large pinch or two of sea salt

Place all ingredients in a glass jar and seal with tight fitting lid. Shake vigorously for a minute or so until all of the ingredients have been incorporated.

Serves 2

1 large beet - washed, peeled [optional if using organic beets], cubed
1 large carrot - washed, peeled [optional if using organic beets], sliced
1 - 2 T. extra virgin olive oil
small handful [about 2 T.] cashews - slightly crushed and toasted*
2 - 3 T. dressing [recipe shown above], adjust to taste

Preheat oven to 425 degrees. Place the chopped beets and sliced carrots on a stone or parchment lined baking sheet. Drizzle with olive oil and toss until all pieces are covered in oil.
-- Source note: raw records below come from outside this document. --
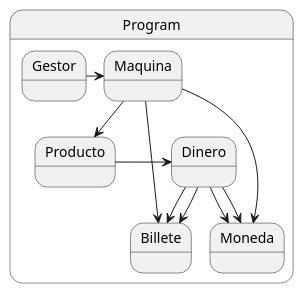
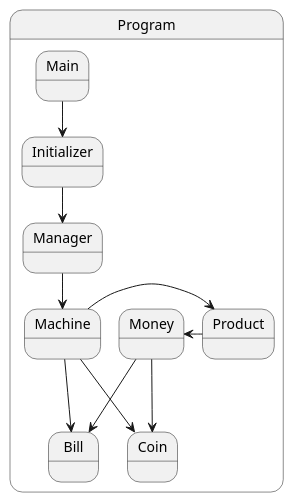
Before and after one commit to mmasias/IdSw2-22-23: the diagram in Grupo2/collaboration-diagram/collaboration-diagram.plantuml, drawn with PlantUML. The commit also changed 45 other files, not shown here.

```diff
--- a/Grupo2/collaboration-diagram/collaboration-diagram.plantuml
+++ b/Grupo2/collaboration-diagram/collaboration-diagram.plantuml
@@ -1,18 +1,19 @@
 @startuml coll
 state Program{
-  
-Gestor -> Maquina
 
-Maquina ---> Billete
-Maquina ---> Moneda
-Maquina --> Producto
+Main --> Initializer
+Initializer --> Manager
 
-Dinero --> Billete
-Dinero --> Billete
-Dinero --> Moneda
-Dinero --> Moneda
+Manager --> Machine
 
-Producto -> Dinero
+Machine ---> Bill
+Machine ---> Coin
+Machine --r-> Product
+
+Money ---> Bill
+Money ---> Coin
+
+Product -l--> Money
 
 }
 @enduml
```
Place in preheated oven and roast for 10 - 15 minutes or until vegetables are just soft.

Remove from oven, spread onto plate or bowl and toss with a couple tablespoons of dressing. Sprinkle with toasted cashews and serve warm.

Adapted from Whole Living Magazine: Issue No. 73 / January-February 2013, p. 51
Serves 4 - 6 
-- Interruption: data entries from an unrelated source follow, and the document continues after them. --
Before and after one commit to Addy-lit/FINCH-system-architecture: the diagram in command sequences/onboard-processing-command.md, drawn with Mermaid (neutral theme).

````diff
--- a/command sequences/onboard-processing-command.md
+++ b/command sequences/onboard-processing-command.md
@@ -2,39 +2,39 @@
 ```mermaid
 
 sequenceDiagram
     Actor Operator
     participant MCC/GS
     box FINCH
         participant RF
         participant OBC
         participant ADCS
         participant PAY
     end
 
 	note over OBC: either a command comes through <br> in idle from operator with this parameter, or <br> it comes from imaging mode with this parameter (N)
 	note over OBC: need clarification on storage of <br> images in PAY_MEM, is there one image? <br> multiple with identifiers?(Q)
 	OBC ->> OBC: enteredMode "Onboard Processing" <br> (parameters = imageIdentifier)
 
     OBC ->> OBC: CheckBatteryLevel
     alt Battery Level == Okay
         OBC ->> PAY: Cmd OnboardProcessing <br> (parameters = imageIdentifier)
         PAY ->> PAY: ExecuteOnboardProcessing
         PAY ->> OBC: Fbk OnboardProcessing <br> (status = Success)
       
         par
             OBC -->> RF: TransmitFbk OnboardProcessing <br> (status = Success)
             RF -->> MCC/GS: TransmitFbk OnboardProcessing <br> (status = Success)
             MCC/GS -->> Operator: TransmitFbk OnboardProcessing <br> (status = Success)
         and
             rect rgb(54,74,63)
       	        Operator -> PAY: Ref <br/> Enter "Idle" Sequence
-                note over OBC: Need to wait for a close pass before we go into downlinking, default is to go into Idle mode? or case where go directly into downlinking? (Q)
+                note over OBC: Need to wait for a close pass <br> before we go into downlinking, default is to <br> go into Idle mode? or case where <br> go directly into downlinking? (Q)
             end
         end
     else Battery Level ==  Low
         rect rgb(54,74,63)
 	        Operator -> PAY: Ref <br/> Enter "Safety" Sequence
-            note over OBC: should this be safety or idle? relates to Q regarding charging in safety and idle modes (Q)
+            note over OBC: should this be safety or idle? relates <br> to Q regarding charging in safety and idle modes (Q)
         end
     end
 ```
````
3 c. broccoli, stalk + leaves + florets, rinsed and cut into chunks
1 large bunch of Lacinato or favorite kale variety, washed and chopped
3 c. white beans, soaked and cooked
1/2 c. chopped parsley [if available]
1/3 c. toasted sunflower seeds*
2 T. extra virgin olive oil, divided
1/4 - 1/3 c. dressing [recipe shown above], adjust to taste

Steam cut broccoli stalk[s], leaves, and florets until bright green and just soft but still a bit crunchy [about 3 - 5 minutes]. In a large cast iron skillet, saute kale in 1 T. of the olive oil over medium-high heat until the kale is bright green and just soft. Place broccoli in a large food processor and pulse to chop into small pieces. Place into a large glass bowl and repeat with the kale and parsley. Place with chopped broccoli, cover, and set aside. In same large cast iron skillet pour in remaining 1 T. olive oil and bring to just hot. Carefully add beans, toss and let sit a minute or so. Stir and repeat. Beans should begin to brown on edges. Remove from heat and add to bowl with broccoli, kale, and parsley. Add toasted sunflower seeds and dressing and gently toss it all together adding more dressing if necessary. Serve warm.
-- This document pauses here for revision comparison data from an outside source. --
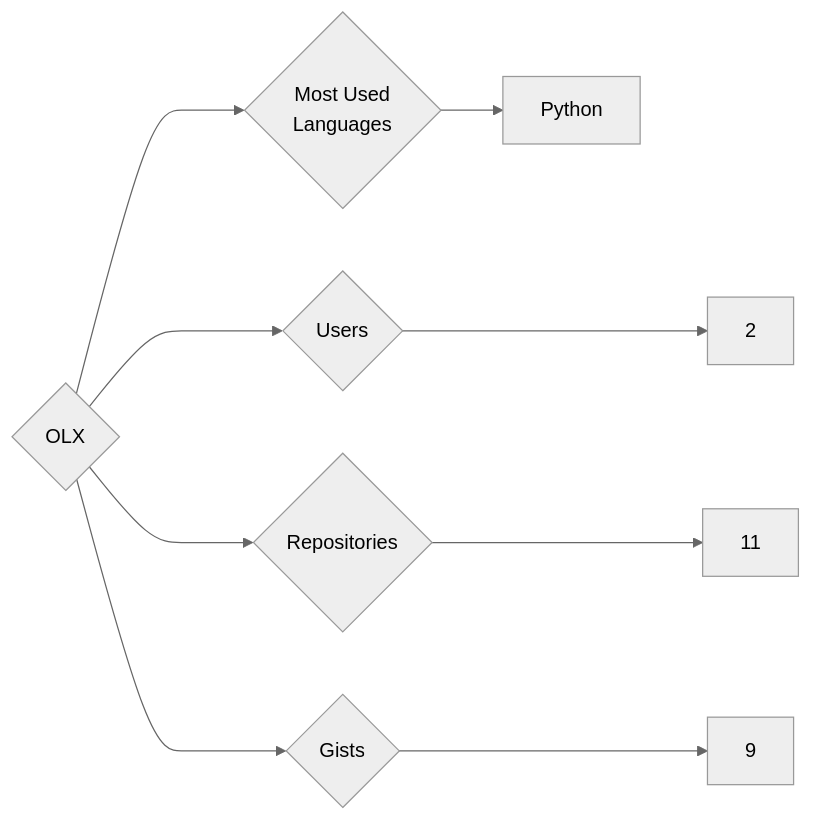
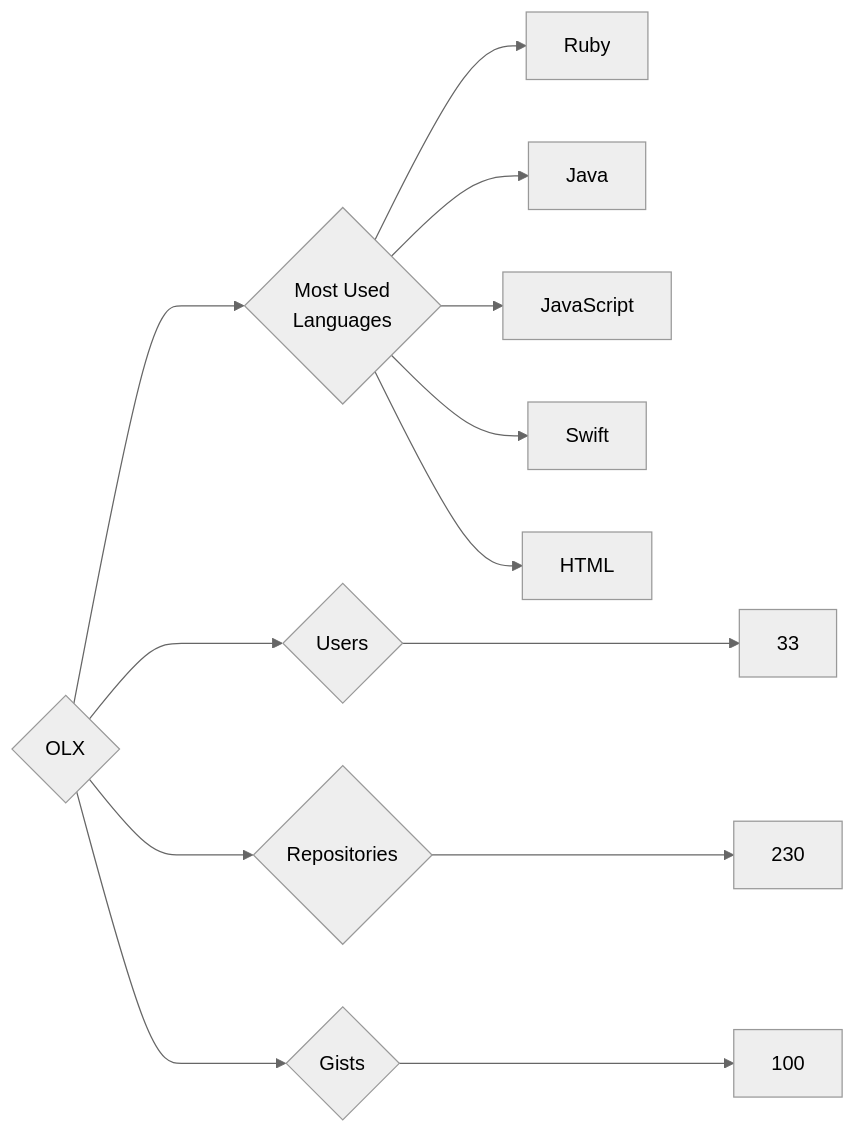
The diagram in targets/OLX/README.md (trickest/insiders), drawn with Mermaid (neutral theme) before and after one commit. The commit also changed 677 other files, not shown here.

````diff
--- a/targets/OLX/README.md
+++ b/targets/OLX/README.md
@@ -3,9 +3,13 @@
 ```mermaid
 graph LR
 COMPANY_NAME{OLX}
-COMPANY_NAME ---> U{Users} ---> UN[2]
-COMPANY_NAME ---> R{Repositories} ---> RN[11]
-COMPANY_NAME ---> G{Gists} ---> GN[9]
+COMPANY_NAME ---> U{Users} ---> UN[33]
+COMPANY_NAME ---> R{Repositories} ---> RN[230]
+COMPANY_NAME ---> G{Gists} ---> GN[100]
 COMPANY_NAME ---> ML{Most Used<br>Languages}
-ML --> Python[Python]
+ML --> Ruby[Ruby]
+ML --> Java[Java]
+ML --> JavaScript[JavaScript]
+ML --> Swift[Swift]
+ML --> HTML[HTML]
 ```
````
Adapted from Delicious Living Magazine: November 2013 Issue, p. 34
Serves 4 - 6

6 cups of loosely packed arugula, rinsed and spun or patted dry
1 medium to large onion, chopped
1 1/2 c. sliced celery [may be available at Farmer's Market into November] - rinsed and sliced
1 large or 2 small kohlrabi - rinsed, peeled, and chopped
2 large radishes - rinsed and chopped
1 - 2 medium-large carrots - rinsed, quartered, and sliced
1 - 2 T. extra virgin olive oil
1 c. hulled, gluten-free buckwheat groats or kasha [soaked for 4 - 6 hours, drained, and rinsed]
4 c. pure water
1 tsp. sea salt
1/2 c. pumpkin seeds, toasted*
1/2 - 3/4 c. dressing [recipe shown above], adjust to taste
Roasted white or garbanzo beans ["Mildly Spicy" recipe], optional

In a medium sized stainless steel saucepan bring 4 c. water to boil. Add salt and soaked buckwheat groats. Cook for 7 - 10 minutes or until just soft. Drain in a fine mesh strainer, rinse briefly with cold water, place in glass serving bowl, cover and set aside. In a large cast iron skillet place oil and onion. Bring to sizzle and then reduce heat to medium low, stirring occasionally, until the onion is soft and just transparent. Add celery and carrots and cook for a few more minutes. Add kohlrabi and radishes and cook another few minutes or until vegetables are just soft and warm but remain crunchy. Remove from heat and add to cooked buckwheat. Sprinkle in toasted pumpkin seeds, dressing, and stir until well mixed. Place about 1 cup of arugula on 6 plates [or simply in a large serving bowl] and top with a large scoop of the warm kasha salad. Garnish with roasted white or garbanzo beans [optional] and serve warm.

*To toast nuts or seeds: If you have a toaster oven, spread nuts or seeds out on a baking sheet. Using the "Toast: 1" or lowest setting, cook until beeper goes off. If you are using a skillet: place nuts or seeds in skillet and bring heat to high. Toss continuously until nuts / seeds become slightly browned, adjusting heat as necessary. If you are using an oven: place nuts / seeds on baking sheet and place in 300 degree preheated oven. Watch carefully and remove when they are slightly browned or smell really nutty.